Queen Elizabeth II is due to step into the fray by performing her ceremonial duty of informing parliament about the government's agenda for the coming year.
But the odds of Prime Minister Boris Johnson's tenure lasting that long will depend largely on the outcome of hurried discussions held behind closed doors in Brussels around the same time.
EU leaders will then meet on Thursday and Friday for a summit held under the pressures of the October 31 Brexit deadline just two weeks away.
Diplomats see little hope that the sides can achieve in a few days what they had failed to in the more than three years since Britons first voted to leave the bloc after nearly 50 years.
"A lot of work remains to be done," EU negotiator Michel Barnier told ambassador Sunday.
Technical talks are continuing -- variously described as "intense" or "constructive" -- but few familiar with the process can point to progress on the decisive issue of British Northern Ireland's place in the EU customs zone.
Johnson warned his ministers Sunday to brace for a cliff-hanger finish.
The British leader said "a pathway to a deal could be seen but that there is still a significant amount of work to get there and we must remain prepared to leave on October 31."
- 'Clock is ticking'
Johnson rose to power in July on a promise not to extend Brexit for a third time this year -- even if only a few more weeks are needed to get a deal done.
Breaking that pledge could come back to haunt him in an early general election that most predict for the coming months.
Johnson is under parliamentary orders to seek an extension until January 31 of next year if no deal emerges by Saturday.
He has insisted that he will both follow the law and get Britain out by October 31 -- a contradiction that might end up being settled in court.
Outgoing EU chief Jean-Claude Juncker said British politics were getting more difficult to decipher than the riddle of an "Egyptian sphinx".
"If the British ask for more time, which they probably will not, it would in my view be a historical nonsense to refuse them," Juncker told Austria's Kurier newspaper.
Something will have to give when the British parliament holds its first emergency Saturday meeting since the 1982 Falklands War.
Johnson could theoretically then try to put up a fight and refuse to sign off on a Brexit extension request.
His refusal would immediately be contested in court.
The EU leaders could complicate matters further still by deciding to offer Britain extension terms that parliament cannot accept.
But Brussels might want to push Brexit back further into next year so that it stops interfering with all the other European issues piling up.
A long delay would be untenable for many eurosceptics ahead of an early election that some expect as early as December.
But a short one of a few months might only come on the condition that it is the last.

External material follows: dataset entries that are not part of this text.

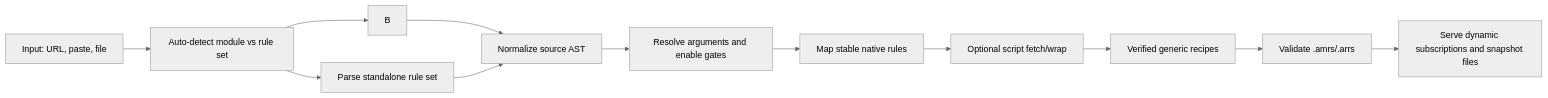
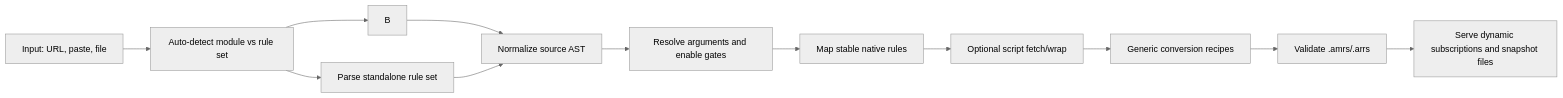
Before and after one commit to cv518/anywhere-converter: the diagram in docs/architecture.md, drawn with Mermaid (neutral theme). The commit also changed other lines of this file and 28 other files, not shown here.

````diff
--- a/docs/architecture.md
+++ b/docs/architecture.md
@@ -20,14 +17,14 @@
 ```mermaid
 flowchart LR
   A["Input: URL, paste, file"] --> R["Auto-detect module vs rule set"]
   R --> B
   R --> S["Parse standalone rule set"]
   B --> C["Normalize source AST"]
   S --> C
   C --> D["Resolve arguments and enable gates"]
   D --> E["Map stable native rules"]
   E --> F["Optional script fetch/wrap"]
-  F --> G["Verified generic recipes"]
+  F --> G["Generic conversion recipes"]
   G --> H["Validate .amrs/.arrs"]
   H --> I["Serve dynamic subscriptions and snapshot files"]
 ```
````
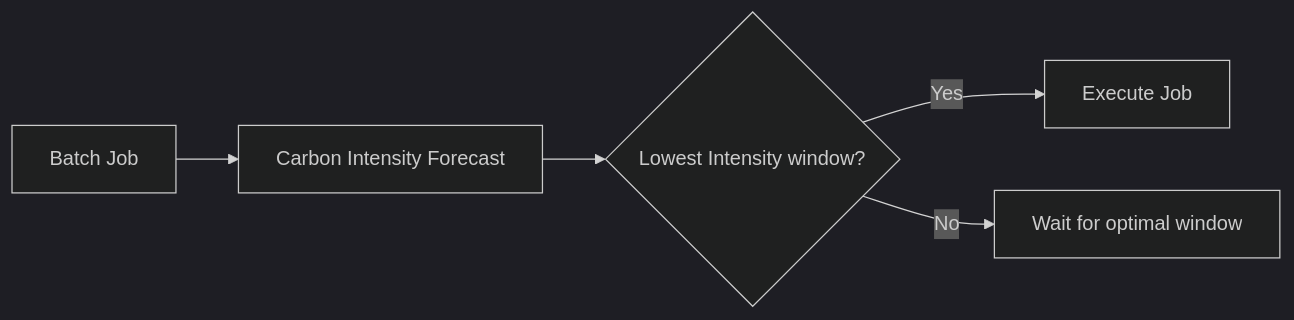
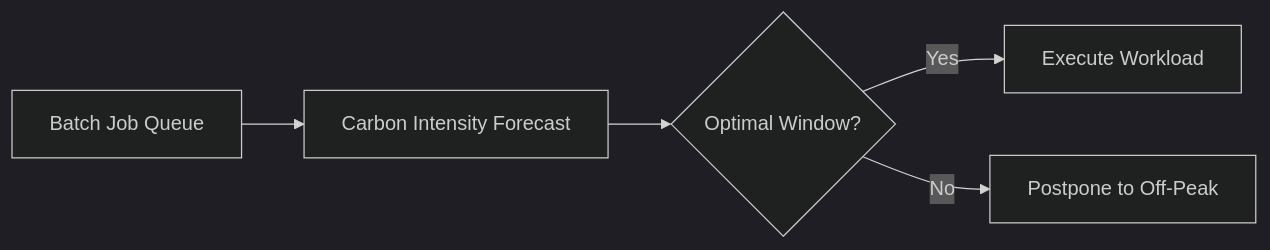
The fourth of 10 diagrams in README.md (Devopstrio/sustainability-lz), drawn with Mermaid (dark theme) before and after one commit. The commit also changed other lines of this file, not shown here.

Commit message:
docs: implement 10+ professional architecture diagrams for sustainability landing zone

````diff
--- a/README.md
+++ b/README.md
@@ -82,7 +133,7 @@
 ```mermaid
 graph LR
-    Job[Batch Job] --> Forecast[Carbon Intensity Forecast]
-    Forecast --> Match{Lowest Intensity window?}
-    Match -->|Yes| Start[Execute Job]
-    Match -->|No| Delay[Wait for optimal window]
+    Job["Batch Job Queue"] --> Forecast["Carbon Intensity Forecast"]
+    Forecast --> Match{"Optimal Window?"}
+    Match -->|Yes| Exec["Execute Workload"]
+    Match -->|No| Delay["Postpone to Off-Peak"]
 ```
````
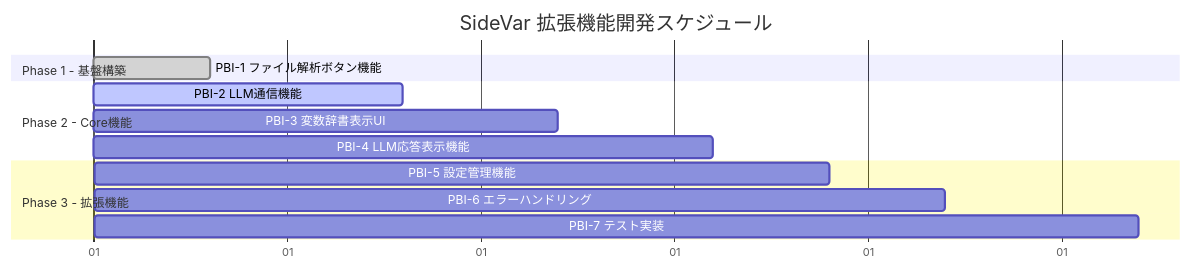
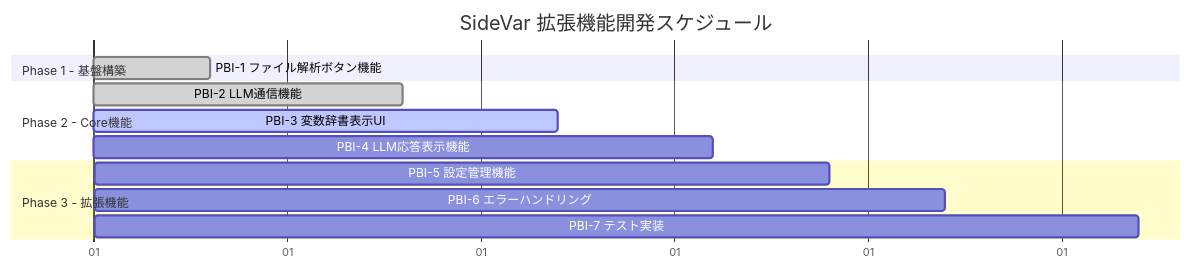
Before and after one commit to ak-nagae/sideVar: the second of 9 diagrams in docs/PROGRESS_REPORT.md, drawn with Mermaid. The commit also changed other lines of this file and 1 other file, not shown here.

Commit message:
PBI-2Doneにあたってドキュメント更新

````diff
--- a/docs/PROGRESS_REPORT.md
+++ b/docs/PROGRESS_REPORT.md
@@ -43,19 +43,19 @@
 ```mermaid
 gantt
     title SideVar 拡張機能開発スケジュール
     dateFormat X
     axisFormat %d
 
     section Phase 1 - 基盤構築
     PBI-1 ファイル解析ボタン機能    :done, pbi1, 0, 3
     
     section Phase 2 - Core機能
-    PBI-2 LLM通信機能              :active, pbi2, 3, 8
-    PBI-3 変数辞書表示UI           :pbi3, 8, 12
+    PBI-2 LLM通信機能              :done, pbi2, 3, 8
+    PBI-3 変数辞書表示UI           :active, pbi3, 8, 12
     PBI-4 LLM応答表示機能          :pbi4, 12, 16
     
     section Phase 3 - 拡張機能
     PBI-5 設定管理機能             :pbi5, 16, 19
     PBI-6 エラーハンドリング       :pbi6, 19, 22
     PBI-7 テスト実装              :pbi7, 22, 27
 ```
````
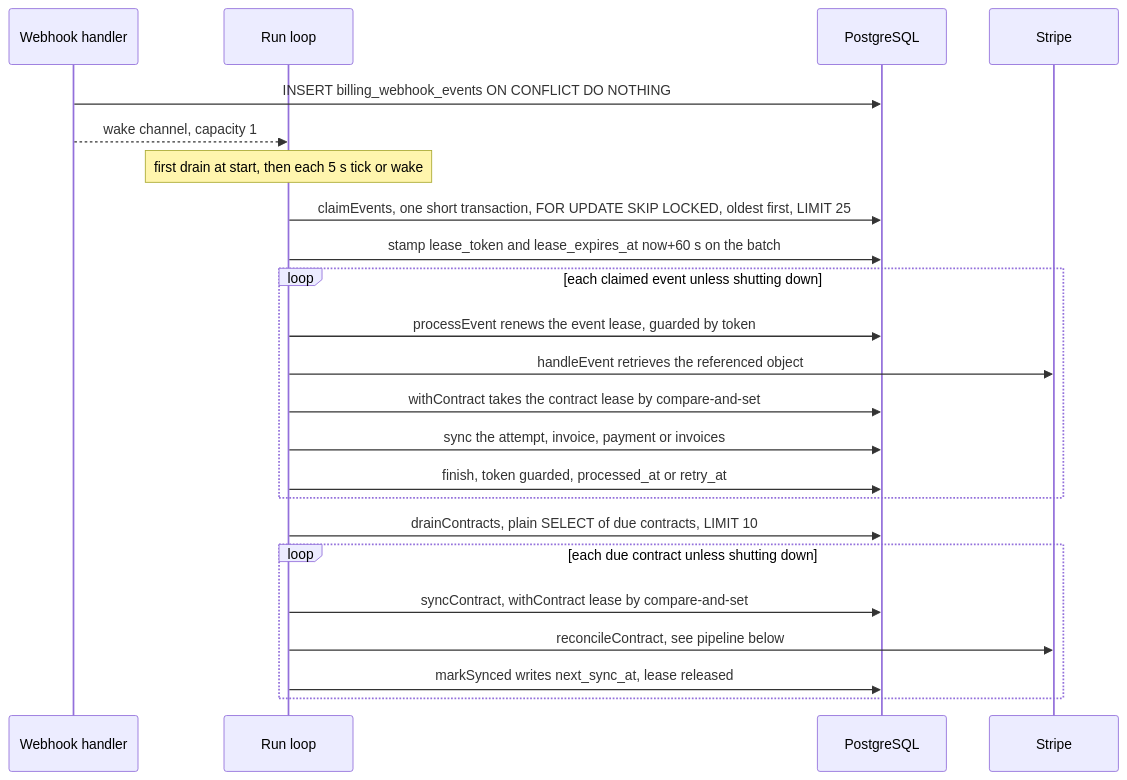
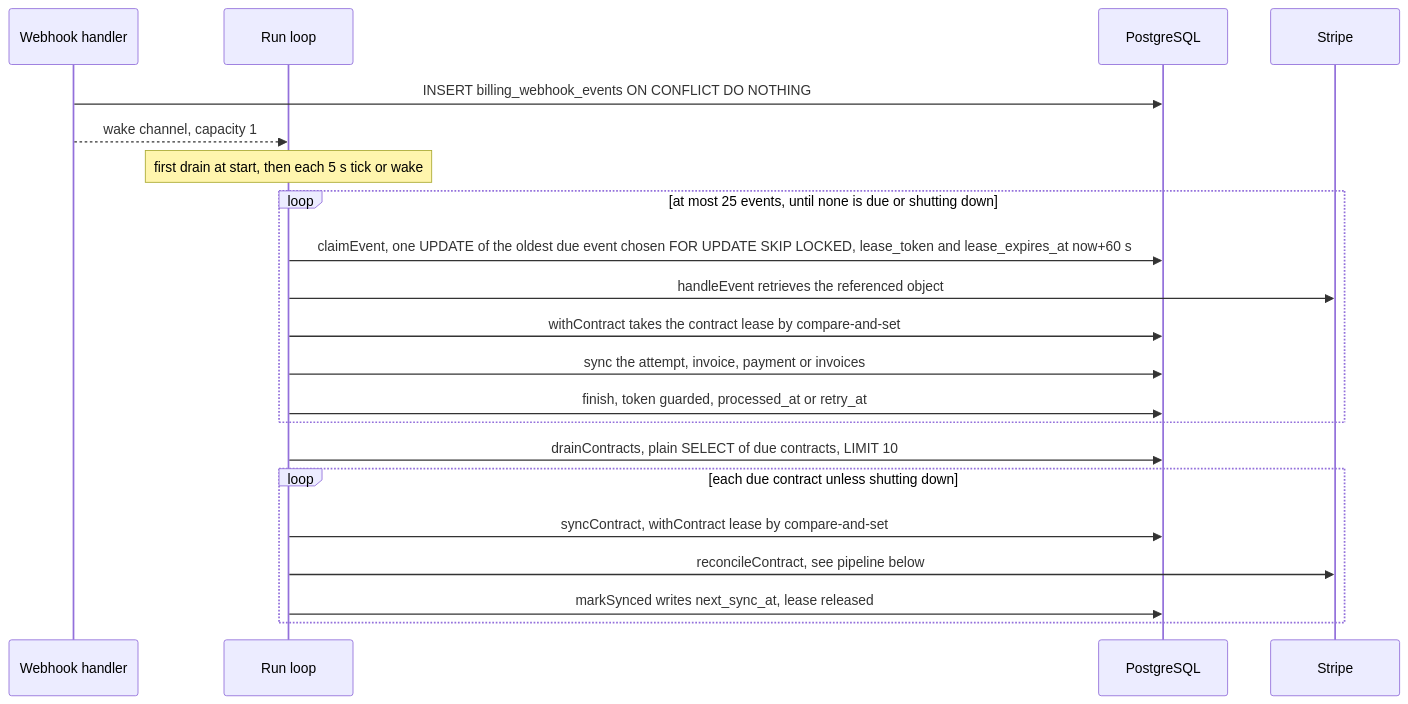
The first of 2 diagrams in docs/billing/worker.md (devGabriel131/ProjectHermes), drawn with Mermaid before and after one commit. The commit also changed other lines of this file and 97 other files, not shown here.

````diff
--- a/docs/billing/worker.md
+++ b/docs/billing/worker.md
@@ -11,25 +11,23 @@
 ```mermaid
 sequenceDiagram
     participant WH as Webhook handler
     participant W as Run loop
     participant DB as PostgreSQL
     participant S as Stripe
     WH->>DB: INSERT billing_webhook_events ON CONFLICT DO NOTHING
     WH-->>W: wake channel, capacity 1
     Note over W: first drain at start, then each 5 s tick or wake
-    W->>DB: claimEvents, one short transaction, FOR UPDATE SKIP LOCKED, oldest first, LIMIT 25
-    W->>DB: stamp lease_token and lease_expires_at now+60 s on the batch
-    loop each claimed event unless shutting down
-        W->>DB: processEvent renews the event lease, guarded by token
+    loop at most 25 events, until none is due or shutting down
+        W->>DB: claimEvent, one UPDATE of the oldest due event chosen FOR UPDATE SKIP LOCKED, lease_token and lease_expires_at now+60 s
         W->>S: handleEvent retrieves the referenced object
         W->>DB: withContract takes the contract lease by compare-and-set
         W->>DB: sync the attempt, invoice, payment or invoices
         W->>DB: finish, token guarded, processed_at or retry_at
     end
     W->>DB: drainContracts, plain SELECT of due contracts, LIMIT 10
     loop each due contract unless shutting down
         W->>DB: syncContract, withContract lease by compare-and-set
         W->>S: reconcileContract, see pipeline below
         W->>DB: markSynced writes next_sync_at, lease released
     end
 ```
````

The last and seemingly least likely outcome would see parliament vote on an actual agreement reached in Brussels against all odds this week.
Brussels insists that the ball is now in Johnson's court.
"If the British government wants a solution, it must move quickly now," a European diplomat told AFP.